[Dataset extract — start]

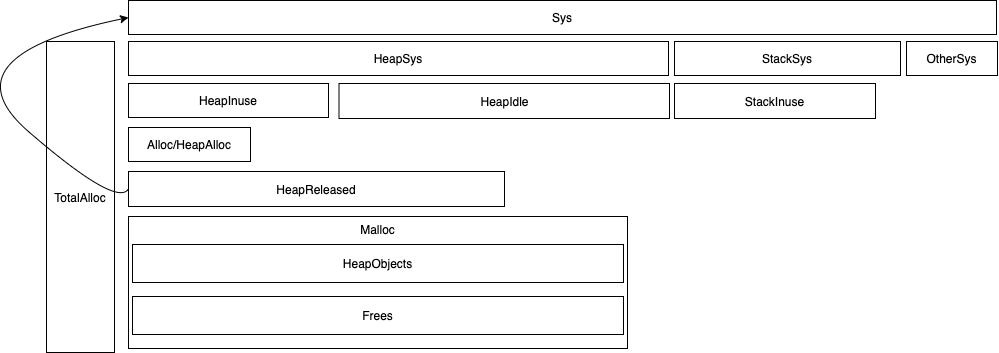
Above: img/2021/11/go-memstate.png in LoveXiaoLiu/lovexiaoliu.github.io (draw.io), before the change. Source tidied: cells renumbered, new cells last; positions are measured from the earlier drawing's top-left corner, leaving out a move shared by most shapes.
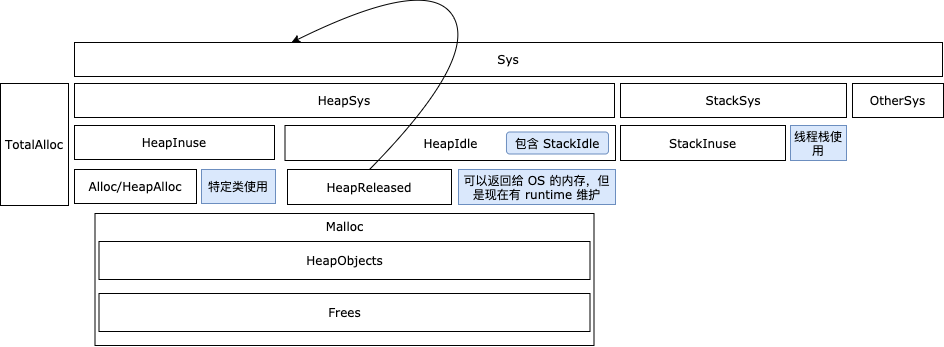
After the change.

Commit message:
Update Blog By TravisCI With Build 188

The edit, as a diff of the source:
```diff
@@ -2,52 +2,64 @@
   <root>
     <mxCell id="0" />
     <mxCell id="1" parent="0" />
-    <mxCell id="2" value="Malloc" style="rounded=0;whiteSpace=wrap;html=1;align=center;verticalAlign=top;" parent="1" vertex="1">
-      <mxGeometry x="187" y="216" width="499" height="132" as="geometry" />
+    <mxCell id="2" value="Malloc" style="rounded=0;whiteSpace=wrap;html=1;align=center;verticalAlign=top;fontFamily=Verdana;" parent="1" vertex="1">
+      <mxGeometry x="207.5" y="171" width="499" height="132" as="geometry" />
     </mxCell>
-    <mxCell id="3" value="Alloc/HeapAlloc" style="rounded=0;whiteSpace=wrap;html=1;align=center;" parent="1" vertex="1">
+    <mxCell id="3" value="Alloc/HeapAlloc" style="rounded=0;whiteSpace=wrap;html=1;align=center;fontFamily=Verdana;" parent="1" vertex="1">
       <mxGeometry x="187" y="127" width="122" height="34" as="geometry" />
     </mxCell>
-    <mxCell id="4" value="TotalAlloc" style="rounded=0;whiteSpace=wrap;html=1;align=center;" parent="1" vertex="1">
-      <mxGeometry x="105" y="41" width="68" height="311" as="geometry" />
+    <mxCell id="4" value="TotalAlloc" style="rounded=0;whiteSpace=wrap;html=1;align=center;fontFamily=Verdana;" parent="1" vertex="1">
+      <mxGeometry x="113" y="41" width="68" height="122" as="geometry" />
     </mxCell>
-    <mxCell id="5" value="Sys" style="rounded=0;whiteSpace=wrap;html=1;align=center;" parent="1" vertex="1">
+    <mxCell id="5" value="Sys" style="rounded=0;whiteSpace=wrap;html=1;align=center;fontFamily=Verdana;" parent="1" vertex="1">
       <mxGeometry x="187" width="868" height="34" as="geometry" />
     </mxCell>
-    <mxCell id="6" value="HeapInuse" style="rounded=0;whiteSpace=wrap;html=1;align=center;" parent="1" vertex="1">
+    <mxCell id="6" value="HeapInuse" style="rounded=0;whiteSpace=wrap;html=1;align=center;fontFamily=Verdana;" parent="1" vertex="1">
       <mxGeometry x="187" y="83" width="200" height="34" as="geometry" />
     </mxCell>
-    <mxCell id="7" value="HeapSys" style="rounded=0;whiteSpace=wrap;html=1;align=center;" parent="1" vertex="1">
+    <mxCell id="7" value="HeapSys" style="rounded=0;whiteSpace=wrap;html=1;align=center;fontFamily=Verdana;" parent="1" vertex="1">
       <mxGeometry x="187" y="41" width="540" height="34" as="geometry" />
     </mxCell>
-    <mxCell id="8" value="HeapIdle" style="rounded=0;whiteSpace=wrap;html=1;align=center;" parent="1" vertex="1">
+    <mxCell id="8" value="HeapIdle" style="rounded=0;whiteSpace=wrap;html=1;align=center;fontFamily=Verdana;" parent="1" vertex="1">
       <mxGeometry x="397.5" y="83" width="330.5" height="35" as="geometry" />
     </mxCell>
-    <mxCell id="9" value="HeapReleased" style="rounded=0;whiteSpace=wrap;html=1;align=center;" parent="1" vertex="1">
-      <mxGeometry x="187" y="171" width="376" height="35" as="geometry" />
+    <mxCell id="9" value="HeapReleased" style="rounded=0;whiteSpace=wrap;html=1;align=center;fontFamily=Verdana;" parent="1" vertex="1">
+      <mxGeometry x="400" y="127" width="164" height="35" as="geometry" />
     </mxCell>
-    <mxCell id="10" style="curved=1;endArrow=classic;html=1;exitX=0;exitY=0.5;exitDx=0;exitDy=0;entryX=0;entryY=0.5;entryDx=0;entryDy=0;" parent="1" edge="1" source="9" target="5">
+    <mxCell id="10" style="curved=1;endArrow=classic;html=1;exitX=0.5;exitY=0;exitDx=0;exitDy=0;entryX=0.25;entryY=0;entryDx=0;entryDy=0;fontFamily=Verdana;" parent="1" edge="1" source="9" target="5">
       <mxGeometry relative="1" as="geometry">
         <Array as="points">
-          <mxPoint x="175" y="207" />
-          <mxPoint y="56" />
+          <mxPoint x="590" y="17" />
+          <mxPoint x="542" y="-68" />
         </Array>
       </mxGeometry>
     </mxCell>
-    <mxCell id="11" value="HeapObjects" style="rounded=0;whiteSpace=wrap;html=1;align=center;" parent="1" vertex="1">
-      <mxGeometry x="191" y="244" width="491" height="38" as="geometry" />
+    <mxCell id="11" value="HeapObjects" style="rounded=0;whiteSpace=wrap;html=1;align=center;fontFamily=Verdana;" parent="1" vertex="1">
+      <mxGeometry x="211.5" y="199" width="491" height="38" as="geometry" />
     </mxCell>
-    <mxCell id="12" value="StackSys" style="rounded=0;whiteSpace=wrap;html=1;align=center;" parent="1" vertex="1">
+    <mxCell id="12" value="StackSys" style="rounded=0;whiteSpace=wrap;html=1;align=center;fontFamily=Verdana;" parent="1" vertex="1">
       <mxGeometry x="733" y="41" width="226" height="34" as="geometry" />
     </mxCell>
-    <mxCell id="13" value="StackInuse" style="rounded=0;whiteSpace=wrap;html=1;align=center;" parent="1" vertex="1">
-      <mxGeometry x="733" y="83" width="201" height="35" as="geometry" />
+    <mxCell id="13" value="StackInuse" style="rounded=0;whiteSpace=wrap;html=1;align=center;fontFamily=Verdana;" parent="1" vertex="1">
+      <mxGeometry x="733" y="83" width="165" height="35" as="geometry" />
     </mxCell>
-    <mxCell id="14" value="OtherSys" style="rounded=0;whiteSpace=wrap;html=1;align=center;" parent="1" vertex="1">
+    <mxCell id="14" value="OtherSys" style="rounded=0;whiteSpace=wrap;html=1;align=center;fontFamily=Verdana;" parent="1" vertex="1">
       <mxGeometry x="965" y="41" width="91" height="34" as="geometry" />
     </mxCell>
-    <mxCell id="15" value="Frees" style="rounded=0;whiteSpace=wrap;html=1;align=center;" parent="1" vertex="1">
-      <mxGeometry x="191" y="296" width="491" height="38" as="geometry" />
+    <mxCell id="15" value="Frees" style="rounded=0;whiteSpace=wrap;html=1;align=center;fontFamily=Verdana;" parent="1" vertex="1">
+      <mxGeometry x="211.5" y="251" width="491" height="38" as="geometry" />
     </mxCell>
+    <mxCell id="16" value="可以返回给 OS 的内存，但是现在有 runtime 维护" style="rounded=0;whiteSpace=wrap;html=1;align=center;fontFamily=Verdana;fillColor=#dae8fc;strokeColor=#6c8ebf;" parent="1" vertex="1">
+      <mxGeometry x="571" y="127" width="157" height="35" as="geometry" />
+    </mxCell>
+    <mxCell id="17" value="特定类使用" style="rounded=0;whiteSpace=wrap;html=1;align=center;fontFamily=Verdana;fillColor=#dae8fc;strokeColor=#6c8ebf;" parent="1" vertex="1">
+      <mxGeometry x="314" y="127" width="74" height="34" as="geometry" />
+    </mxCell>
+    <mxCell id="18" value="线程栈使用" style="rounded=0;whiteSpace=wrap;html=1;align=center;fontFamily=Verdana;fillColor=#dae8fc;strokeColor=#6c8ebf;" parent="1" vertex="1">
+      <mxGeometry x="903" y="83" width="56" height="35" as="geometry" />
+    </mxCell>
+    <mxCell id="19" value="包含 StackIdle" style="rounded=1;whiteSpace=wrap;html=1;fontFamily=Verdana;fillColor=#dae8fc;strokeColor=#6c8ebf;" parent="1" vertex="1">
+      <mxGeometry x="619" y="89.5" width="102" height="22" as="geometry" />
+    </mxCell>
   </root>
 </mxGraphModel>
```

[Dataset extract — finish]
[Dataset extract — start]

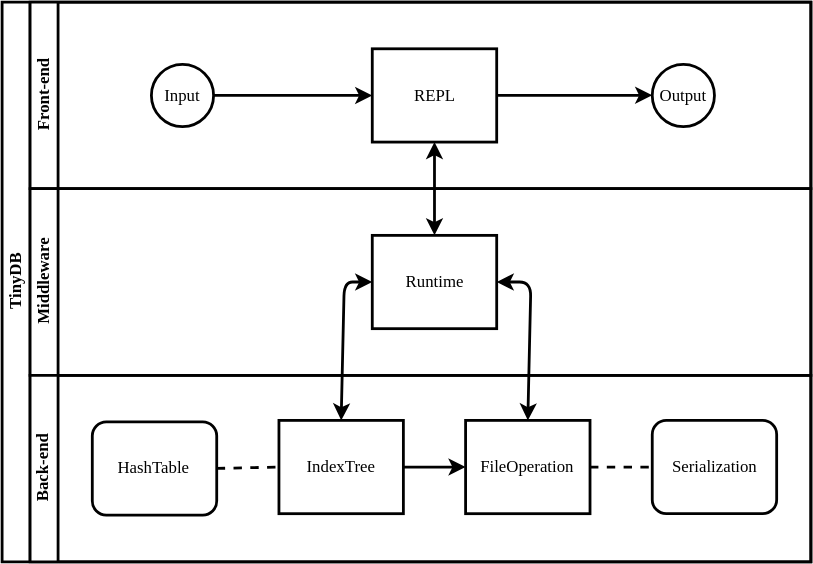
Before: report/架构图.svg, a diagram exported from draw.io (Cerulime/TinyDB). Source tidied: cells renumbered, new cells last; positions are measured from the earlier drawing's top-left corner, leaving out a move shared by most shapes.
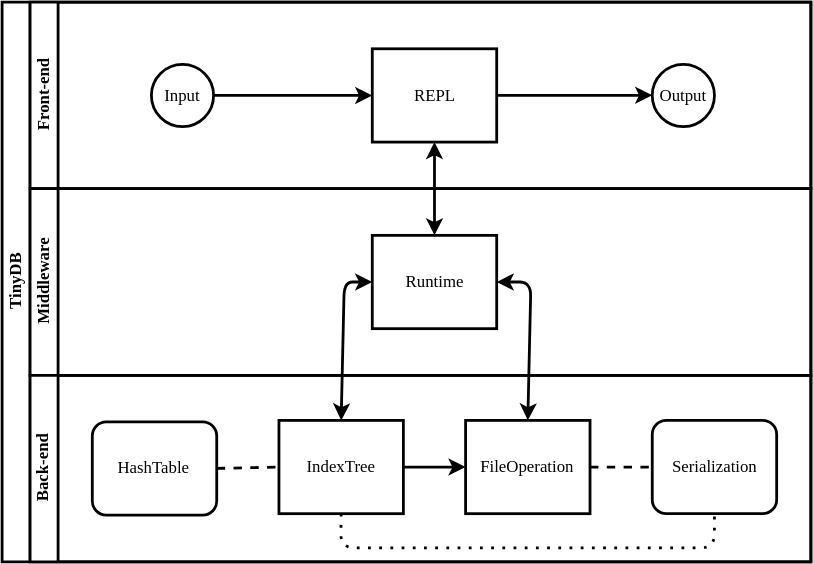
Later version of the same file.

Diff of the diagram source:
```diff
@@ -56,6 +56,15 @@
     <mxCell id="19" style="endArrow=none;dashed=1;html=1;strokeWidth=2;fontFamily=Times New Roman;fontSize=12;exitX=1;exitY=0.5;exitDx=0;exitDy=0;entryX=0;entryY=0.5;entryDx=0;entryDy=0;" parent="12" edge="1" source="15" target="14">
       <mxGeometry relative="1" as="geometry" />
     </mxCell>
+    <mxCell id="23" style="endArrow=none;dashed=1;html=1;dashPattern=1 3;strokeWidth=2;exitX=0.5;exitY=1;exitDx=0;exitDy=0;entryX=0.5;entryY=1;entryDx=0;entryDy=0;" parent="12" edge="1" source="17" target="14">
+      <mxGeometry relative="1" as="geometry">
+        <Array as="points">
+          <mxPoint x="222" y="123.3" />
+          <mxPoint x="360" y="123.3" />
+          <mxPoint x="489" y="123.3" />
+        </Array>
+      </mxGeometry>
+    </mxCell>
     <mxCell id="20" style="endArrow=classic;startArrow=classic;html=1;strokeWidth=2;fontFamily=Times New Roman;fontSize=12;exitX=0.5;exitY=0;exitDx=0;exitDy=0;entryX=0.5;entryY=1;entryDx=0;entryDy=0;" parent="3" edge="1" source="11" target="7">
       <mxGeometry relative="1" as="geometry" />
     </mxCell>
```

[Dataset extract — finish]

Requirement: Return all lines from the data above with "mxPoint" in them.

Answer box:
-          <mxPoint x="175" y="207" />
-          <mxPoint y="56" />
+          <mxPoint x="590" y="17" />
+          <mxPoint x="542" y="-68" />
+          <mxPoint x="222" y="123.3" />
+          <mxPoint x="360" y="123.3" />
+          <mxPoint x="489" y="123.3" />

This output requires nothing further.